(Before-and-after change records)

BEGIN

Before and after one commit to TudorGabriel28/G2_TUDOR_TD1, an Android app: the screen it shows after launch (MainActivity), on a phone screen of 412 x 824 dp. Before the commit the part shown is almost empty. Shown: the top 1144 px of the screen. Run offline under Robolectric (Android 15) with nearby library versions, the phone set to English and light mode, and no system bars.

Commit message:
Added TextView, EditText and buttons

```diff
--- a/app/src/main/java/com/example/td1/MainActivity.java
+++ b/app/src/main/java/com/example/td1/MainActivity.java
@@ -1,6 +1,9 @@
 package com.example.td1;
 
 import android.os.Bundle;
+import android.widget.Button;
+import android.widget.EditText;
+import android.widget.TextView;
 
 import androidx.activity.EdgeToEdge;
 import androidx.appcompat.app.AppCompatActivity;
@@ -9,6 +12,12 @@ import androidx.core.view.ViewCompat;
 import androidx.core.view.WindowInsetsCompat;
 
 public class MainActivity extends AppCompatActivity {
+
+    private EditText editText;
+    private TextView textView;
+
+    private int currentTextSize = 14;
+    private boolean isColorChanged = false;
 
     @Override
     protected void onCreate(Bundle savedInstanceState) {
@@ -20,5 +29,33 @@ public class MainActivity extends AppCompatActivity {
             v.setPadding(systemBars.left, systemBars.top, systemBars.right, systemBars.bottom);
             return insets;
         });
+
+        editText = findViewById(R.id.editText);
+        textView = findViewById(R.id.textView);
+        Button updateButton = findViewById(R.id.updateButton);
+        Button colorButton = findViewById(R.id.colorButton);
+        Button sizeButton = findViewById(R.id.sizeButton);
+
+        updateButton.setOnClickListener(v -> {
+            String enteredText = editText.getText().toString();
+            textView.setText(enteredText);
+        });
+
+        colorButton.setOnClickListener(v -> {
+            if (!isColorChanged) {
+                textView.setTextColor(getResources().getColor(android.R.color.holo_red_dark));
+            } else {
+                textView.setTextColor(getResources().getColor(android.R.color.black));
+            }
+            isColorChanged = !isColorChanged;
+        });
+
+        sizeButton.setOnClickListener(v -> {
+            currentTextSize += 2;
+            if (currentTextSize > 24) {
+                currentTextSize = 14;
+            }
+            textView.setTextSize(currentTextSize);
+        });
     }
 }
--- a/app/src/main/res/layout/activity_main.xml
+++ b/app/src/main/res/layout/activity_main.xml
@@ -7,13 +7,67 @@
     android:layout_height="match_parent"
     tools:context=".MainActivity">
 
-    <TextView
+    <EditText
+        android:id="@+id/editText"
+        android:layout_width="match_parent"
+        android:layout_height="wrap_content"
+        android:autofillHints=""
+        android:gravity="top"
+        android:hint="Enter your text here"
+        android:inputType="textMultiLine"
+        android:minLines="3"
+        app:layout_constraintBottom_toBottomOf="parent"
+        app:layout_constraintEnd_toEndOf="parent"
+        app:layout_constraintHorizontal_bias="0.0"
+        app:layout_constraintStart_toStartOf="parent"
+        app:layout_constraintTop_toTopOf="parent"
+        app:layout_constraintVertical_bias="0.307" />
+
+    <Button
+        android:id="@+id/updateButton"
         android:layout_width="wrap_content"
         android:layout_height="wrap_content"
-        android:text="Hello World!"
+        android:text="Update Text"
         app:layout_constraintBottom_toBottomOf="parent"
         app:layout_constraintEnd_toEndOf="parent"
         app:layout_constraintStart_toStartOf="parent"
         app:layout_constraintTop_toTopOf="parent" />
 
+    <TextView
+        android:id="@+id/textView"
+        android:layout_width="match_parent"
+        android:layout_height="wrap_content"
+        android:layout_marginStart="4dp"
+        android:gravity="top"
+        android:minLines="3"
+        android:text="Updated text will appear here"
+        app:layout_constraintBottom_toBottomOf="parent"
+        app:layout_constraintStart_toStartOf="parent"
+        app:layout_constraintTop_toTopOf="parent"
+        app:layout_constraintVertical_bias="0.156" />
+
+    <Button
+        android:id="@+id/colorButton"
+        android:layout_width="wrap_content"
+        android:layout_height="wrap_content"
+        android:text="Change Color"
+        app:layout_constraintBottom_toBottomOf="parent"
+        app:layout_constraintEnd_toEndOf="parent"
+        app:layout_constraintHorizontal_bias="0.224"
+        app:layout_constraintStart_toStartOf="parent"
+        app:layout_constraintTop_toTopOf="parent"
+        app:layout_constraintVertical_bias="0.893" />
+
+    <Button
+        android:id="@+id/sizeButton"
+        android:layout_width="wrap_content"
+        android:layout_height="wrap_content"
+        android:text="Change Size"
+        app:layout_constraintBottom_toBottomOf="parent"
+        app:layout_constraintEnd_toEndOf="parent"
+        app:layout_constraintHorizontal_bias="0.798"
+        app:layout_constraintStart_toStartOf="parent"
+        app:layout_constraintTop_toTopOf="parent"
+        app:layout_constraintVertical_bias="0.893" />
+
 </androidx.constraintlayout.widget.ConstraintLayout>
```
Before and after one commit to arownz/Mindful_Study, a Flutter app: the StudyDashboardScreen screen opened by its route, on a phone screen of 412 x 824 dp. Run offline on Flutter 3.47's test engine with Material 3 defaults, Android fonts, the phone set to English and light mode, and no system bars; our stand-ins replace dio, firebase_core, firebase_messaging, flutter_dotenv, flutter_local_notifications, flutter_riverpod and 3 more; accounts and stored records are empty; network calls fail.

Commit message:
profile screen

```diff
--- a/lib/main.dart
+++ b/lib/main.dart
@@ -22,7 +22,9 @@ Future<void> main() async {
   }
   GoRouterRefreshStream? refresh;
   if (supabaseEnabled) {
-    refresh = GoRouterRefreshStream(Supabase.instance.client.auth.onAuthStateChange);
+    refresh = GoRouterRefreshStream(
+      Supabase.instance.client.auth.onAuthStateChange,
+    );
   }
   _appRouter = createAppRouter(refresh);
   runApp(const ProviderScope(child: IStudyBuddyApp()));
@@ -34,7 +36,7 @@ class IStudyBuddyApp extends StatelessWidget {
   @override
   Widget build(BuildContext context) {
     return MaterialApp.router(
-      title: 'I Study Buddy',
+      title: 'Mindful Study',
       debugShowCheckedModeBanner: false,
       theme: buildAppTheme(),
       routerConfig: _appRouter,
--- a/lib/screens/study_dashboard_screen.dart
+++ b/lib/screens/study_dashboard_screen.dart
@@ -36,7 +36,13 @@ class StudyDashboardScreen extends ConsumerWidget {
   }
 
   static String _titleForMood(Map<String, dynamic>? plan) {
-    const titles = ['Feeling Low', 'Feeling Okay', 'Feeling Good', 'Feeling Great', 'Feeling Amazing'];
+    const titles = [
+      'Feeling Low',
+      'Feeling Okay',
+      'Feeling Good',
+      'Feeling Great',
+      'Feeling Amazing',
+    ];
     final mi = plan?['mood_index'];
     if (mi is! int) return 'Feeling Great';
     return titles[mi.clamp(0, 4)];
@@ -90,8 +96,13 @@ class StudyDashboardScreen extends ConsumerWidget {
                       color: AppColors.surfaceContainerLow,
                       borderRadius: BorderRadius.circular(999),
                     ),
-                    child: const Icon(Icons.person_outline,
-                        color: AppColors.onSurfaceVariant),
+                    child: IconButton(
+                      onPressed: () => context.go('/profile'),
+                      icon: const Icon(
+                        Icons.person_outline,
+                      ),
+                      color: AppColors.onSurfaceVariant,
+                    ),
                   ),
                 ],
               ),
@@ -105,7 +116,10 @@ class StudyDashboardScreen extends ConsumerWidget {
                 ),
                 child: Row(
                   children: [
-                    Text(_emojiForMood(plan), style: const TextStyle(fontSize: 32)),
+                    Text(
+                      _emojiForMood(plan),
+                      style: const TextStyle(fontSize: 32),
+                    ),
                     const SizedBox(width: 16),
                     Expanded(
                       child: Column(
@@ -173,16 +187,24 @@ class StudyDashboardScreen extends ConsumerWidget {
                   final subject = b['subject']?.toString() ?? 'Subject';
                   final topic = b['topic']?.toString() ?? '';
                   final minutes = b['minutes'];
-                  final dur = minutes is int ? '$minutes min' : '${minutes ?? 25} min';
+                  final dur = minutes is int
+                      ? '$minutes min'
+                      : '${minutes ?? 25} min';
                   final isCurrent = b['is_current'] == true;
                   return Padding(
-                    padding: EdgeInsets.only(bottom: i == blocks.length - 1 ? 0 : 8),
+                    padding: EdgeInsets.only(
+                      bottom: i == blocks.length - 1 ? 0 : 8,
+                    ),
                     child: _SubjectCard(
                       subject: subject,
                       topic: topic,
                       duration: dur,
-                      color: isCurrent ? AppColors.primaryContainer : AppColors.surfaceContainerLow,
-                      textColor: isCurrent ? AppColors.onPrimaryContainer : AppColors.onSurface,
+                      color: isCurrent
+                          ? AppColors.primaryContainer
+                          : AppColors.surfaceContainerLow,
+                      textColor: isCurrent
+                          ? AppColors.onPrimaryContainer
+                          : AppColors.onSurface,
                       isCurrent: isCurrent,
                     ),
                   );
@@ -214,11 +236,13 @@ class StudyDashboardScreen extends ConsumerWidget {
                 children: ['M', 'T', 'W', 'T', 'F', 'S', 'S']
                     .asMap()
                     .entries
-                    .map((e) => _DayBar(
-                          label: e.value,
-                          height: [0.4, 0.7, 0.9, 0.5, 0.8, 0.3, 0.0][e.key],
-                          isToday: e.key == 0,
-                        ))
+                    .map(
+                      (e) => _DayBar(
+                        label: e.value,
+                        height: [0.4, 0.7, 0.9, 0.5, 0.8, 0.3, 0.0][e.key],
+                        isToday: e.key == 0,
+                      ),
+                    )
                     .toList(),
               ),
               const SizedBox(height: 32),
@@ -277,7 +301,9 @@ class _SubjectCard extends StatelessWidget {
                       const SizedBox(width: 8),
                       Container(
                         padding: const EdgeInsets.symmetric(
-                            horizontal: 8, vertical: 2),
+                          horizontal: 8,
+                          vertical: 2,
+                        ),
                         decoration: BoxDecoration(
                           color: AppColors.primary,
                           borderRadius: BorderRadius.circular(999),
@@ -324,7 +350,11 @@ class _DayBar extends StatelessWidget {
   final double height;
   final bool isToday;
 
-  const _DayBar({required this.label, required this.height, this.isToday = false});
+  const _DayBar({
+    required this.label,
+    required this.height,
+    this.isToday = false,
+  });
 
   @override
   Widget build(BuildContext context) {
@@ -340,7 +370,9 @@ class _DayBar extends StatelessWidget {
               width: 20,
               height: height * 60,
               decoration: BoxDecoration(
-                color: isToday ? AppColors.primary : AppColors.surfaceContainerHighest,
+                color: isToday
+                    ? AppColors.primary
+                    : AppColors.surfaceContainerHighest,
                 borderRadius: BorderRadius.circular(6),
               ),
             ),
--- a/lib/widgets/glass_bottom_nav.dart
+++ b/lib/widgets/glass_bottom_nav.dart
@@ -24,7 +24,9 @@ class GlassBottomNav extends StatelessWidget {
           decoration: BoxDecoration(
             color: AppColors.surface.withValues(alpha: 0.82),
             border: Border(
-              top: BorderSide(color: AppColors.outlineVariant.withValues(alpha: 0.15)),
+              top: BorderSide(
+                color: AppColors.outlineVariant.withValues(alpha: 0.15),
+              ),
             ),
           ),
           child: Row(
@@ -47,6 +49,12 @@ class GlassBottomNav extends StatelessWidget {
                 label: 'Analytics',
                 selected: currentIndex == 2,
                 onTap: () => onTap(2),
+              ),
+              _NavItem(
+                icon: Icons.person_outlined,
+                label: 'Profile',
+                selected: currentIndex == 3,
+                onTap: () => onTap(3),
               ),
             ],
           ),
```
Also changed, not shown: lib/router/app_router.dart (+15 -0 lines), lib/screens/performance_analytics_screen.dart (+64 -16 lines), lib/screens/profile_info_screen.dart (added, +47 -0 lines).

END

Find each line in the data above with the word "Amazing", then copy it.

-    const titles = ['Feeling Low', 'Feeling Okay', 'Feeling Good', 'Feeling Great', 'Feeling Amazing'];
+      'Feeling Amazing',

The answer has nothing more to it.